About this task: In the data below, how many lines contain the word "Vincent"? Answer with the number alone.
--- Supplied records Enclosed Below ---
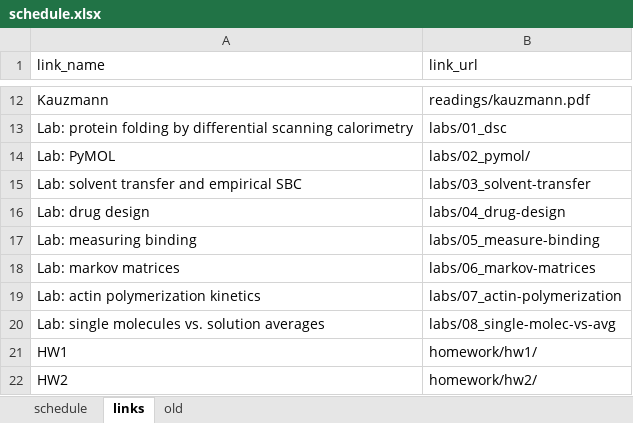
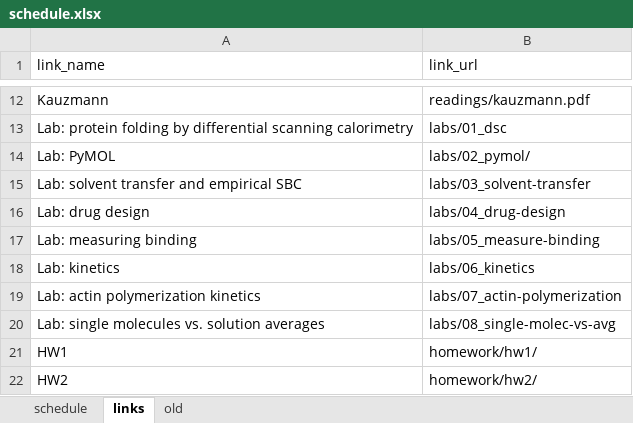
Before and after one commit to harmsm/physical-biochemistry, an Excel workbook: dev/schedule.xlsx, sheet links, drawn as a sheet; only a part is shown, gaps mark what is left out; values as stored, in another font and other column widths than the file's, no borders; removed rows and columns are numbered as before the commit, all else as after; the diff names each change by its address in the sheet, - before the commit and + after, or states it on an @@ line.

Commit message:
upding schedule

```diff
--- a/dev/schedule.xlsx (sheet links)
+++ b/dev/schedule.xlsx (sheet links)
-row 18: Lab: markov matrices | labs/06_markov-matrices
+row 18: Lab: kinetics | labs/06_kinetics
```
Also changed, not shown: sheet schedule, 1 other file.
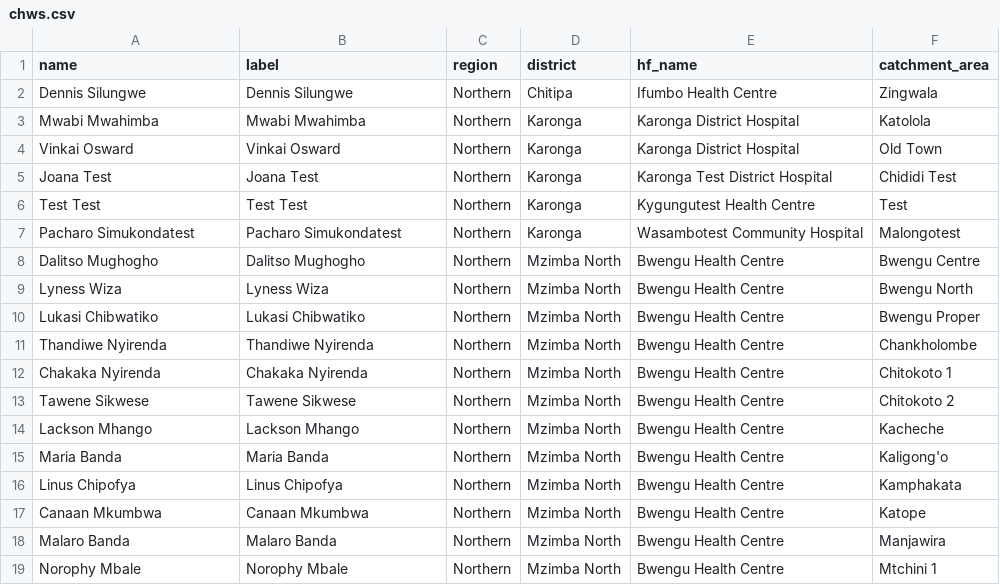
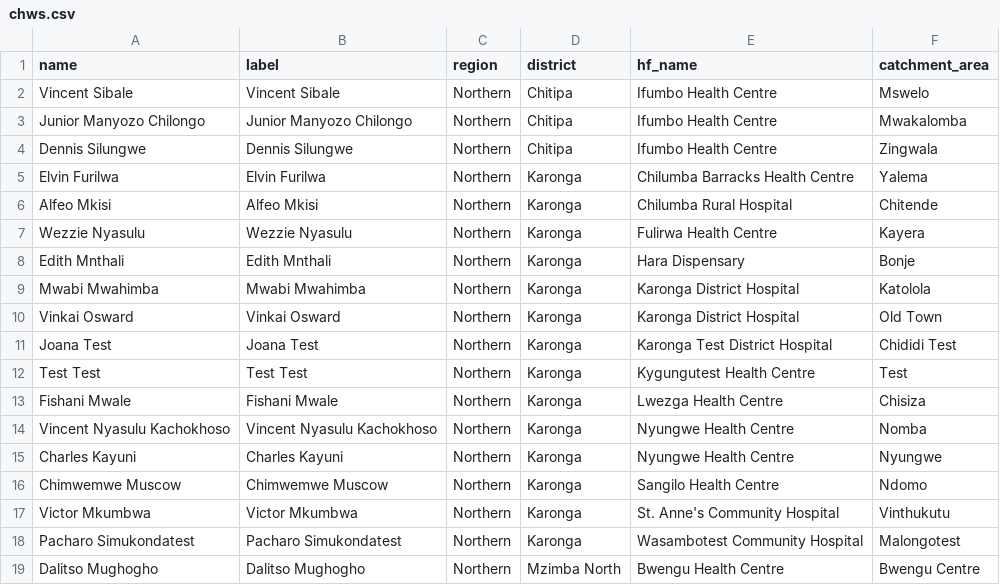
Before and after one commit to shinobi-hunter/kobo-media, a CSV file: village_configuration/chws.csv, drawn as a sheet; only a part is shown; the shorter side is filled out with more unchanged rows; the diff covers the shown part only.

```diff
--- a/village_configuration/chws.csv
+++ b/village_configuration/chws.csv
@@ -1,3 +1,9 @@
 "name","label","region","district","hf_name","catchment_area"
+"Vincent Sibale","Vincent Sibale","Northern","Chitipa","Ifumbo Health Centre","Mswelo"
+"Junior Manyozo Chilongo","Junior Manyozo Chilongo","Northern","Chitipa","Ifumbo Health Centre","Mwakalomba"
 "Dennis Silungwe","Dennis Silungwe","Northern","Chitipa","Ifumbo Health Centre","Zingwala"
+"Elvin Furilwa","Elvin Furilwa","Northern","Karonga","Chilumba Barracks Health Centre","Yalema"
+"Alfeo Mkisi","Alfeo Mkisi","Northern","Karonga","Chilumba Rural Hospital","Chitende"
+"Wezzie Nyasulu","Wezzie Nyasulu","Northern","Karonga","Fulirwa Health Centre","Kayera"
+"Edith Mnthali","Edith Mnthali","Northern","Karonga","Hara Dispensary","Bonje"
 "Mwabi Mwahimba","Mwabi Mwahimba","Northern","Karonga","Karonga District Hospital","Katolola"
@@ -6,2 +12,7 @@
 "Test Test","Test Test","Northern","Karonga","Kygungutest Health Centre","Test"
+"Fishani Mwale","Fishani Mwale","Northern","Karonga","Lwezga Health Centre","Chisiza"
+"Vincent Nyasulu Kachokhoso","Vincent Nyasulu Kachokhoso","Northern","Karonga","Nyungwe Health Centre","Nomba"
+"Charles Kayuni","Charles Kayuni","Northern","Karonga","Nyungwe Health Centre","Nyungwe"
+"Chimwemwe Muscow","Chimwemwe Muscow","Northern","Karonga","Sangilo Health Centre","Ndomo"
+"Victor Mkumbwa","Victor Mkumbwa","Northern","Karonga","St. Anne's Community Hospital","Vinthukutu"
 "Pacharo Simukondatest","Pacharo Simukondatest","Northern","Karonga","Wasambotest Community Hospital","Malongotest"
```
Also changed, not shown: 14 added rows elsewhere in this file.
--- End of Enclosed Supplied records ---
Response to the task: 2